Remote Troubleshooting

Mixed Reality could be used to great effect in the manufacturing sector for troubleshooting training and support remotely. Shown below, are some examples of training in such cases.


Virtual Simulation

VR makes it possible to generate simulations of the most common equipment faults and malfunctions. Employees can practice correctly identifying and dealing with these problems in a protected space prior to having to do so in real life. Especially for industrial robots or automated machinery, which require specialized troubleshooting skills, VR can be an invaluable tool for training purposes.


Direction in Real-time

AR can provide employees with real-time info and guidance when working remotely to debug the equipment. This involves displaying digital instructions, diagrams, and schematics from the employee's field of view to help identify the issue and best solution. It could also include virtual annotations or highlighting, guiding them to the specific part of the equipment to look at.


Example: Remote Troubleshooting - Conveyor System


Conveyor systems are a crucial component in many manufacturing operations. If a conveyor system malfunctions, it could cause significant delays and disruptions to production.


Here, VR can be used to create a virtual simulation of the conveyor system for training employees on troubleshooting and repair. VR controllers allow employees to interact with the simulation, to depict malfunctions like jams and broken parts. Employees can practice correctly resolving the issues in a secure setting.


AR technology can provide real-time guidance to employees as they troubleshoot and repair conveyor systems remotely. Using AR-enabled smart glasses, employees follow a series of instructions and troubleshooting guides overlaid on the equipment. Wiring diagrams and schematics would be visible to understand it better.


Here's an example of using AR for maintenance work:



Machine Assembly

MR technology can generate a realistic, interactive assembly simulation to help employees gain familiarity with procedures and best practices before attempting them in real life. This allows them to practice in a secure space.


Example: Assemble and install complex industrial robots.


Industrial robots are essential to manufacturing but can be complex and require specialized knowledge to set up correctly. A wrong assembly or installation can cause major delays in production and reduce the equipment's lifespan.


Using VR technology, a virtual simulation of the robot can be created. The simulation would depict different stages of the assembly process, and employees would be able to practice assembling and connecting different components, such as sensors, actuators, and controllers.


As they assemble or install the robots on-site, they can wear AR-enabled smart glasses to read instructions, visual cues, and real-time data on the status, helping them identify and troubleshoot potential issues.


Here's an example of machine assembly using VR:



Benefits of Using MR

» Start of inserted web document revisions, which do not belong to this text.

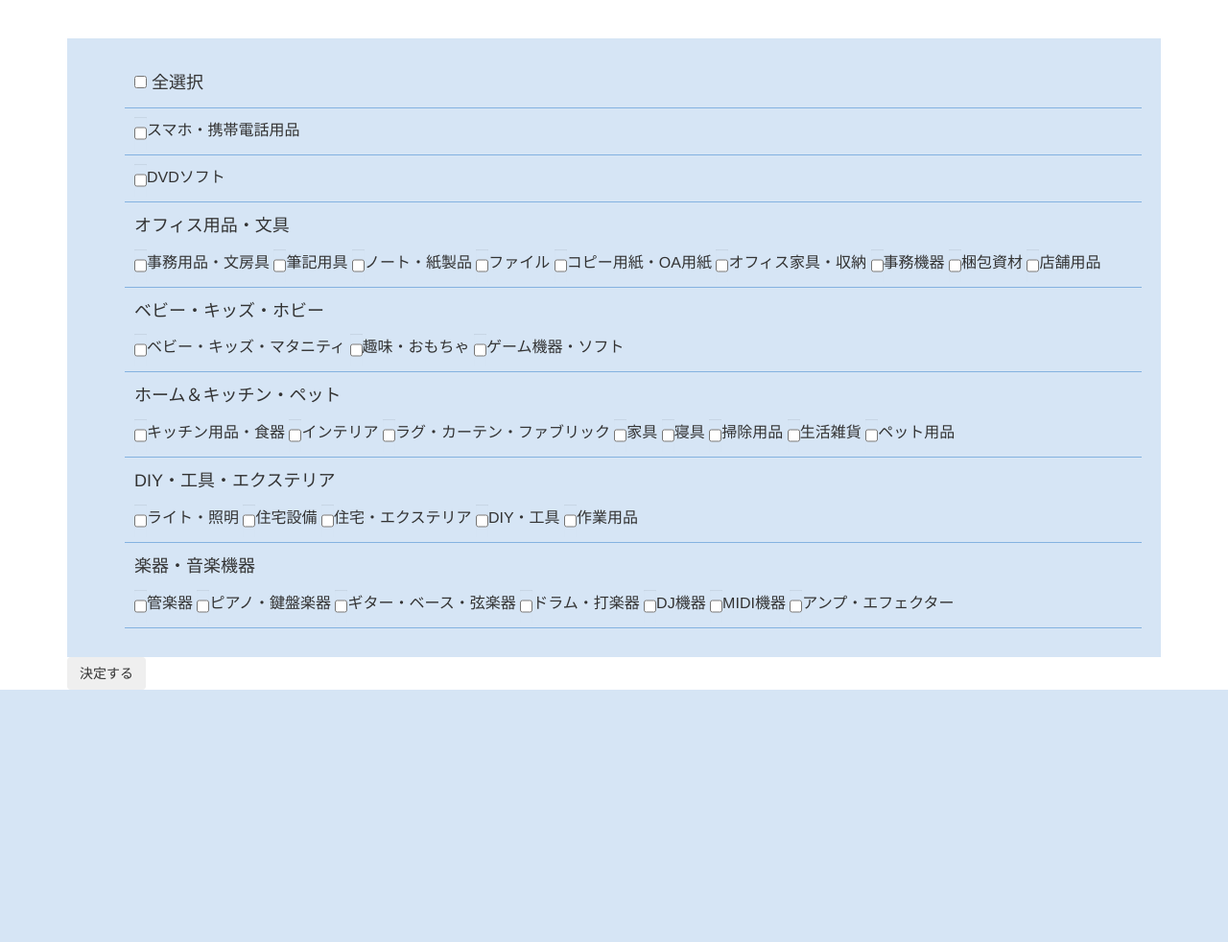
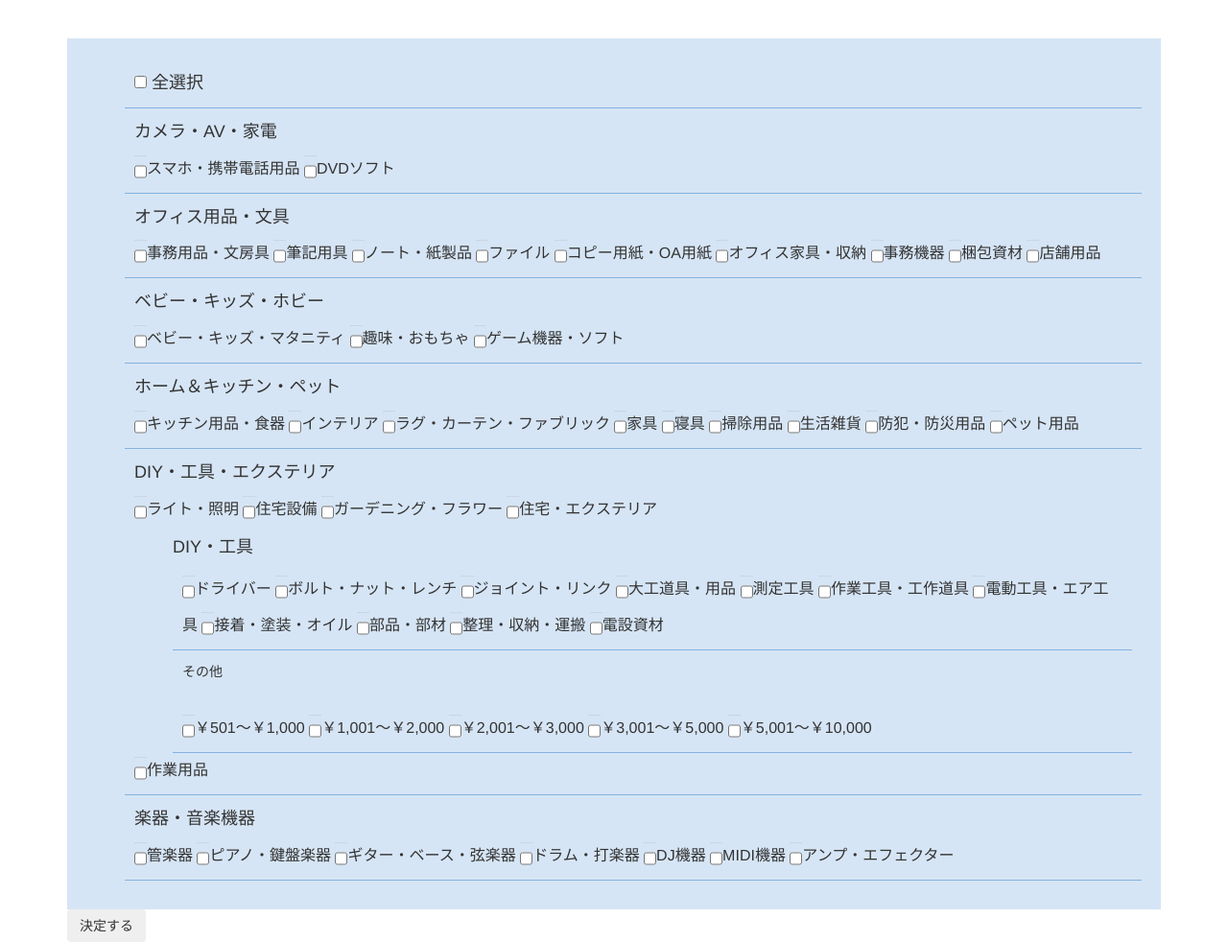
Before and after one commit to hkrsnd/ecjoy, a Flask app: page / in a window 1280 px wide. Shown: the part 102-1084 px from the top of the page at 96% size. Before the commit the page ends 821 px from the top, so only its background shows below. Run offline with Flask 2, Linux system fonts and the light colour scheme; some libraries are stand-ins or nearby versions.

Commit message:
change-system

```diff
--- a/main.py
+++ b/main.py
@@ -1,4 +1,4 @@
-from flask import Flask, render_template, request, send_from_directory
+from flask import Flask, render_template, request, send_from_directory, flash
 import glob
 import search
 import csv
@@ -44,55 +44,53 @@ def create():
 @app.route("/create", methods = ['POST'])
 def create():
     try:
+        category_urls = []
+        category_names = []
         title = "creating files"
         if request.method == 'POST':
-            category_urls = request.form.getlist("category")
-            searchAndWrite(category_urls)
+            category_values = request.form.getlist("category")
+            for value in category_values:
+                category_urls.append(value.split(",")[0])
+                category_names.append(value.split(",")[1])
+            searchAndWrite(category_urls, category_names)
             return render_template('index.html', title = title)
     except HTTPError as e:
         content = e.read()
         print(content)
         return content
 
-def searchAndWrite(category_urls):
+def searchAndWrite(category_urls, category_names):
     i = 0
-    j = 0
     try:
-        now = datetime.datetime.now()
-        csvname = now.strftime("%Y%m%d%H%M%S")
-        csvpath = "csv/" + csvname + ".csv"
         for category_url in category_urls:
-            i = i + 1
+            now = datetime.datetime.now()
+            csvname = now.strftime("%Y%m%d%H%M%S")
+            csvpath = "csv/" + csvname + "_" + category_names[i] + ".csv"
             page = 0
             while True:
                 page = page + 1
                 category_url_page = category_url + '&page=' + str(page)
                 urls = search.getProductURLs(category_url_page)
-                #if isinstance(urls, type(None)):
                 if len(urls) == 0:
                     break
                 print(urls)
                 for url in urls:
                     try:
-                        j = j + 1
                         f = codecs.open(csvpath, 'a', "shift_jis")
-                        info = search.search(url) + [url] # [name, jcode, price, stock, points, url]
+                        base_info = search.search(url)
+                        info = base_info[:2] + [url] + base_info[2:-1] + [category_names[i]]
                         print(info)
-                        #if page % 25 == 0:
-                        #    csvid = csvid + 1
-                        #f = codecs.open("csv/" + csvname + '_' + str(csvid) + ".csv", 'a', "shift_jis")
                         csvWriter = csv.writer(f)
                         csvWriter.writerow(info)
                         f.close()
                     except Exception as e:
-                        print(e.read)
+                        print(e)
                         continue
+            i = i + 1 # category_name number which is pair with the url
         os.chmod(csvpath, 0o777) #権限の変更
     except Exception as e:
-        print(e.read)
+        print(e)
         searchAndWrite(category_urls[i:])
-
-
 
 # show all created csv files
 @app.route("/show")
--- a/search.py
+++ b/search.py
@@ -48,7 +48,7 @@ def search(url):
     except Exception:
         points = '0'
     # write to csv file
-    return [name, jcode, price, stock, points]
+    return [jcode, name, price, points, stock]
 
 def isStocked(soup):
     try:
--- a/templates/index.html
+++ b/templates/index.html
@@ -9,6 +9,15 @@ function AllChecked(){
               }
 }
 </script>
+{% with messages = get_flashed_messages() %}
+  {% if messages %}
+    <ul class=flashes>
+    {% for message in messages %}
+      <li>{{ message }}</li>
+    {% endfor %}
+    </ul>
+  {% endif %}
+{% endwith %}
 <div class="form">
   <div class="container">
     <div class="row">
@@ -22,49 +31,77 @@ function AllChecked(){
           <div id = "files">
           <ul>
             <li><h4><input type="checkbox" name="all" onClick="AllChecked();" /> 全選択</h4></li>
-            <li><input type="checkbox" class="form-control" name = "category" value='http://www.ecj.jp/U1201.doit?ca1=114&sortV=1'/>スマホ・携帯電話用品</li>
-            <li><input type="checkbox" class="form-control" name = "category" value='http://www.ecj.jp/U1201.doit?ca1=13&sortV=1'/>DVDソフト</li>
+            <li><h4>カメラ・AV・家電<br></h4>
+              <input type="checkbox" class="form-control" name = "category" value='http://www.ecj.jp/U1201.doit?ca1=114&sortV=1,スマホ・携帯電話用品'/>スマホ・携帯電話用品
+              <input type="checkbox" class="form-control" name = "category" value='http://www.ecj.jp/U1201.doit?ca1=13&sortV=1,DVDソフト'/>DVDソフト
+            </li>
             <li><h4>オフィス用品・文具<br></h4>
-						  <input type="checkbox" class="form-control" name = "category" value='http://www.ecj.jp/U1201.doit?ca1=42&sortV=1'/>事務用品・文房具
-						  <input type="checkbox" class="form-control" name = "category" value='http://www.ecj.jp/U1201.doit?ca1=32&sortV=1'/>筆記用具
-						  <input type="checkbox" class="form-control" name = "category" value='http://www.ecj.jp/U1201.doit?ca1=33&sortV=1'/>ノート・紙製品
-						  <input type="checkbox" class="form-control" name = "category" value='http://www.ecj.jp/U1201.doit?ca1=97&sortV=1'/>ファイル
-						  <input type="checkbox" class="form-control" name = "category" value='http://www.ecj.jp/U1201.doit?ca1=48&sortV=1'/>コピー用紙・OA用紙
-						  <input type="checkbox" class="form-control" name = "category" value='http://www.ecj.jp/U1201.doit?ca1=31&sortV=1'/>オフィス家具・収納
-						  <input type="checkbox" class="form-control" name = "category" value='http://www.ecj.jp/U1201.doit?ca1=38&sortV=1'/>事務機器
-						  <input type="checkbox" class="form-control" name = "category" value='http://www.ecj.jp/U1201.doit?ca1=29&sortV=1'/>梱包資材
-						  <input type="checkbox" class="form-control" name = "category" value='http://www.ecj.jp/U1201.doit?ca1=30&sortV=1'/>店舗用品
+						  <input type="checkbox" class="form-control" name = "category" value='http://www.ecj.jp/U1201.doit?ca1=42&sortV=1,事務用品・文房具'/>事務用品・文房具
+						  <input type="checkbox" class="form-control" name = "category" value='http://www.ecj.jp/U1201.doit?ca1=32&sortV=1,筆記用具'/>筆記用具
+						  <input type="checkbox" class="form-control" name = "category" value='http://www.ecj.jp/U1201.doit?ca1=33&sortV=1,ノート・紙製品'/>ノート・紙製品
+						  <input type="checkbox" class="form-control" name = "category" value='http://www.ecj.jp/U1201.doit?ca1=97&sortV=1,ファイル'/>ファイル
+						  <input type="checkbox" class="form-control" name = "category" value='http://www.ecj.jp/U1201.doit?ca1=48&sortV=1,コピー用紙・OA用紙'/>コピー用紙・OA用紙
+						  <input type="checkbox" class="form-control" name = "category" value='http://www.ecj.jp/U1201.doit?ca1=31&sortV=1,オフィス家具・収納'/>オフィス家具・収納
+						  <input type="checkbox" class="form-control" name = "category" value='http://www.ecj.jp/U1201.doit?ca1=38&sortV=1,事務機器'/>事務機器
+						  <input type="checkbox" class="form-control" name = "category" value='http://www.ecj.jp/U1201.doit?ca1=29&sortV=1,梱包資材'/>梱包資材
+						  <input type="checkbox" class="form-control" name = "category" value='http://www.ecj.jp/U1201.doit?ca1=30&sortV=1,店舗用品'/>店舗用品
             </li>
         		<li><h4>ベビー・キッズ・ホビー<br></h4>
-						  <input type="checkbox" class="form-control" name = "category" value='http://www.ecj.jp/U1201.doit?ca1=51&sortV=1'/>ベビー・キッズ・マタニティ
-						  <input type="checkbox" class="form-control" name = "category" value='http://www.ecj.jp/U1201.doit?ca1=46&sortV=1'/>趣味・おもちゃ
-						  <input type="checkbox" class="form-control" name = "category" value='http://www.ecj.jp/U1201.doit?ca1=14&sortV=1'/>ゲーム機器・ソフト
+						  <input type="checkbox" class="form-control" name = "category" value='http://www.ecj.jp/U1201.doit?ca1=51&sortV=1,ベビー・キッズ・マタニティ'/>ベビー・キッズ・マタニティ
+						  <input type="checkbox" class="form-control" name = "category" value='http://www.ecj.jp/U1201.doit?ca1=46&sortV=1,趣味・おもちゃ'/>趣味・おもちゃ
+						  <input type="checkbox" class="form-control" name = "category" value='http://www.ecj.jp/U1201.doit?ca1=14&sortV=1,ゲーム機器・ソフト'/>ゲーム機器・ソフト
 						</li>
 						<li><h4>ホーム＆キッチン・ペット<br></h4>
-						  <input type="checkbox" class="form-control" name = "category" value='http://www.ecj.jp/U1201.doit?ca1=34&sortV=1'/>キッチン用品・食器
-						  <input type="checkbox" class="form-control" name = "category" value='http://www.ecj.jp/U1201.doit?ca1=85&sortV=1'/>インテリア
-						  <input type="checkbox" class="form-control" name = "category" value='http://www.ecj.jp/U1201.doit?ca1=109&sortV=1'/>ラグ・カーテン・ファブリック
-						  <input type="checkbox" class="form-control" name = "category" value='http://www.ecj.jp/U1201.doit?ca1=83&sortV=1'/>家具
-						  <input type="checkbox" class="form-control" name = "category" value='http://www.ecj.jp/U1201.doit?ca1=86&sortV=1'/>寝具
-						  <input type="checkbox" class="form-control" name = "category" value='http://www.ecj.jp/U1201.doit?ca1=36&sortV=1'/>掃除用品
-						  <input type="checkbox" class="form-control" name = "category" value='http://www.ecj.jp/U1201.doit?ca1=35&sortV=1'/>生活雑貨
-						  <input type="checkbox" class="form-control" name = "category" value='http://www.ecj.jp/U1201.doit?ca1=50&sortV=1'/>ペット用品
+						  <input type="checkbox" class="form-control" name = "category" value='http://www.ecj.jp/U1201.doit?ca1=34&sortV=1,キッチン用品・食器'/>キッチン用品・食器
+						  <input type="checkbox" class="form-control" name = "category" value='http://www.ecj.jp/U1201.doit?ca1=85&sortV=1,インテリア'/>インテリア
+						  <input type="checkbox" class="form-control" name = "category" value='http://www.ecj.jp/U1201.doit?ca1=109&sortV=1,ラグ・カーテン・ファブリック'/>ラグ・カーテン・ファブリック
+						  <input type="checkbox" class="form-control" name = "category" value='http://www.ecj.jp/U1201.doit?ca1=83&sortV=1,家具'/>家具
+						  <input type="checkbox" class="form-control" name = "category" value='http://www.ecj.jp/U1201.doit?ca1=86&sortV=1,寝具'/>寝具
+						  <input type="checkbox" class="form-control" name = "category" value='http://www.ecj.jp/U1201.doit?ca1=36&sortV=1,掃除用品'/>掃除用品
+						  <input type="checkbox" class="form-control" name = "category" value='http://www.ecj.jp/U1201.doit?ca1=35&sortV=1,生活雑貨'/>生活雑貨
+						  <input type="checkbox" class="form-control" name = "category" value='http://www.ecj.jp/U1201.doit?ca1=135&sortV=1,防犯・防災用品'/>防犯・防災用品
+						  <input type="checkbox" class="form-control" name = "category" value='http://www.ecj.jp/U1201.doit?ca1=50&sortV=1,ペット用品'/>ペット用品
 						</li>
 						<li><h4>DIY・工具・エクステリア<br></h4>
-						  <input type="checkbox" class="form-control" name = "category" value='http://www.ecj.jp/U1201.doit?ca1=90&sortV=1'/>ライト・照明
-						  <input type="checkbox" class="form-control" name = "category" value='http://www.ecj.jp/U1201.doit?ca1=113&sortV=1'/>住宅設備
-						  <input type="checkbox" class="form-control" name = "category" value='http://www.ecj.jp/U1201.doit?ca1=43&sortV=1'/>住宅・エクステリア
-						  <input type="checkbox" class="form-control" name = "category" value='http://www.ecj.jp/U1201.doit?ca1=103&sortV=1'/>DIY・工具
-						  <input type="checkbox" class="form-control" name = "category" value='http://www.ecj.jp/U1201.doit?ca1=47&sortV=1'/>作業用品
-						</li>
+						  <input type="checkbox" class="form-control" name = "category" value='http://www.ecj.jp/U1201.doit?ca1=90&sortV=1,ライト照明'/>ライト・照明
+						  <input type="checkbox" class="form-control" name = "category" value='http://www.ecj.jp/U1201.doit?ca1=113&sortV=1,住宅設備'/>住宅設備
+              <input type="checkbox" class="form-control" name = "category" value='http://www.ecj.jp/U1201.doit?ca1=49&sortV=1,ガーデニング・フラワー'/>ガーデニング・フラワー
+						  <input type="checkbox" class="form-control" name = "category" value='http://www.ecj.jp/U1201.doit?ca1=43&sortV=1,住宅エクステリア'/>住宅・エクステリア
+              <ul>
+                <h4>DIY・工具<br></h4>
+                <li>
+						      <input type="checkbox" class="form-control" name = "category" value='http://www.ecj.jp/U1201.doit?ca1=103&ku2=145&sortV=1,ドライバー'/>ドライバー
+						  <input type="checkbox" class="form-control" name = "category" value='http://www.ecj.jp/U1201.doit?ca1=103&ku2=147&sortV=1,ボルト・ナット・レンチ'/>ボルト・ナット・レンチ
+						  <input type="checkbox" class="form-control" name = "category" value='http://www.ecj.jp/U1201.doit?ca1=103&ku2=148&sortV=1,ジョイント・リンク'/>ジョイント・リンク
+						  <input type="checkbox" class="form-control" name = "category" value='http://www.ecj.jp/U1201.doit?ca1=103&ku2=149&sortV=1,大工道具・用品'/>大工道具・用品
+						  <input type="checkbox" class="form-control" name = "category" value='http://www.ecj.jp/U1201.doit?ca1=103&ku2=146&sortV=1,測定工具'/>測定工具
+						  <input type="checkbox" class="form-control" name = "category" value='http://www.ecj.jp/U1201.doit?ca1=103&ku2=151&sortV=1,作業工具・工作道具'/>作業工具・工作道具
+						  <input type="checkbox" class="form-control" name = "category" value='http://www.ecj.jp/U1201.doit?ca1=103&ku2=144&sortV=1,電動工具・エア工具'/>電動工具・エア工具
+						  <input type="checkbox" class="form-control" name = "category" value='http://www.ecj.jp/U1201.doit?ca1=103&ku2=150&sortV=1,接着・塗装・オイル'/>接着・塗装・オイル
+						  <input type="checkbox" class="form-control" name = "category" value='http://www.ecj.jp/U1201.doit?ca1=103&ku2=153&sortV=1,部品・部材'/>部品・部材
+						  <input type="checkbox" class="form-control" name = "category" value='http://www.ecj.jp/U1201.doit?ca1=103&ku2=152&sortV=1,整理・収納・運搬'/>整理・収納・運搬
+						  <input type="checkbox" class="form-control" name = "category" value='http://www.ecj.jp/U1201.doit?ca1=103&ku2=303&sortV=1,電設資材'/>電設資材
+                </li>
+              </ul>
+              <ul>
+                <li><h5>その他</h5><br>
+                  <input type="checkbox" class="form-control" name = "category" value='http://www.ecj.jp/U1201.doit?ca1=103&ku2=0&pmin=501&pmax=1000&sortV=1,DIYその他501~1000'/>￥501～￥1,000
+                  <input type="checkbox" class="form-control" name = "category" value='http://www.ecj.jp/U1201.doit?ca1=103&ku2=0&pmin=1001&pmax=2000&sortV=1,DIYその他1001~2000'/>￥1,001～￥2,000
+                  <input type="checkbox" class="form-control" name = "category" value='http://www.ecj.jp/U1201.doit?ca1=103&ku2=0&pmin=2001&pmax=3000&sortV=1,DIYその他2001~3000'/>￥2,001～￥3,000
+                  <input type="checkbox" class="form-control" name = "category" value='http://www.ecj.jp/U1201.doit?ca1=103&ku2=0&pmin=3001&pmax=5000&sortV=1,DIYその他3001~5000'/>￥3,001～￥5,000
+                  <input type="checkbox" class="form-control" name = "category" value='http://www.ecj.jp/U1201.doit?ca1=103&ku2=0&pmin=5001&pmax=10000&sortV=1,DIYその他5001~10000'/>￥5,001～￥10,000
+                </li>
+              </ul>
+              <input type="checkbox" class="form-control" name = "category" value='http://www.ecj.jp/U1201.doit?ca1=47&sortV=1,作業用品'/>作業用品
+            </li>
 						<li><h4>楽器・音楽機器<br></h4>
-						  <input type="checkbox" class="form-control" name = "category" value='http://www.ecj.jp/U1201.doit?ca1=20&sortV=1'/>管楽器
-						  <input type="checkbox" class="form-control" name = "category" value='http://www.ecj.jp/U1201.doit?ca1=17&sortV=1'/>ピアノ・鍵盤楽器
-						  <input type="checkbox" class="form-control" name = "category" value='http://www.ecj.jp/U1201.doit?ca1=18&sortV=1'/>ギター・ベース・弦楽器
-						  <input type="checkbox" class="form-control" name = "category" value='http://www.ecj.jp/U1201.doit?ca1=19&sortV=1'/>ドラム・打楽器
-						  <input type="checkbox" class="form-control" name = "category" value='http://www.ecj.jp/U1201.doit?ca1=21&sortV=1'/>DJ機器
-						  <input type="checkbox" class="form-control" name = "category" value='http://www.ecj.jp/U1201.doit?ca1=22&sortV=1'/>MIDI機器
-						  <input type="checkbox" class="form-control" name = "category" value='http://www.ecj.jp/U1201.doit?ca1=23&sortV=1'/>アンプ・エフェクター
+						  <input type="checkbox" class="form-control" name = "category" value='http://www.ecj.jp/U1201.doit?ca1=20&sortV=1,管楽器'/>管楽器
+						  <input type="checkbox" class="form-control" name = "category" value='http://www.ecj.jp/U1201.doit?ca1=17&sortV=1,ピアノ・鍵盤楽器'/>ピアノ・鍵盤楽器
+						  <input type="checkbox" class="form-control" name = "category" value='http://www.ecj.jp/U1201.doit?ca1=18&sortV=1,ギター・ベース・弦楽器'/>ギター・ベース・弦楽器
+						  <input type="checkbox" class="form-control" name = "category" value='http://www.ecj.jp/U1201.doit?ca1=19&sortV=1,ドラム・打楽器'/>ドラム・打楽器
+						  <input type="checkbox" class="form-control" name = "category" value='http://www.ecj.jp/U1201.doit?ca1=21&sortV=1,DJ機器'/>DJ機器
+						  <input type="checkbox" class="form-control" name = "category" value='http://www.ecj.jp/U1201.doit?ca1=22&sortV=1,MIDI機器'/>MIDI機器
+						  <input type="checkbox" class="form-control" name = "category" value='http://www.ecj.jp/U1201.doit?ca1=23&sortV=1,アンプ・エフェクター'/>アンプ・エフェクター
 						</li>
         </ul>
           </div>
```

We have seen that Mixed Reality (MR) technology can provide a range of benefits to manufacturing industries in terms of training and employee performance. By creating immersive and interactive virtual environments, MR provides employees to practice their skills in a safe, controlled environment prior to applying them in real-life situations. This greatly increases the speed and accuracy with which they are able to carry out tasks, reducing errors and inefficiencies. It also enables companies to create simulations of complex pieces of equipment for hands-on troubleshooting training. This makes it easy for employees to understand the workings of the machinery and develop the necessary skills to maintain it. Furthermore, MR can be used in production lines, giving employees detailed instructions, guidance, and real-time feedback, allowing them to learn faster and apply the skill effectively.


All such training programs ultimately foster an organization's capacity for innovation and expansion. Organizations that spend on the training and upskilling of their workforce create a safe and conducive environment for growth and learning. Such organizations feature happy and motivated employees who contribute to the growth of the organization. If you are thinking about using MR to leverage your training programs, write to us sales@s4carlisle.com for more information.

Comentarios


bottom of page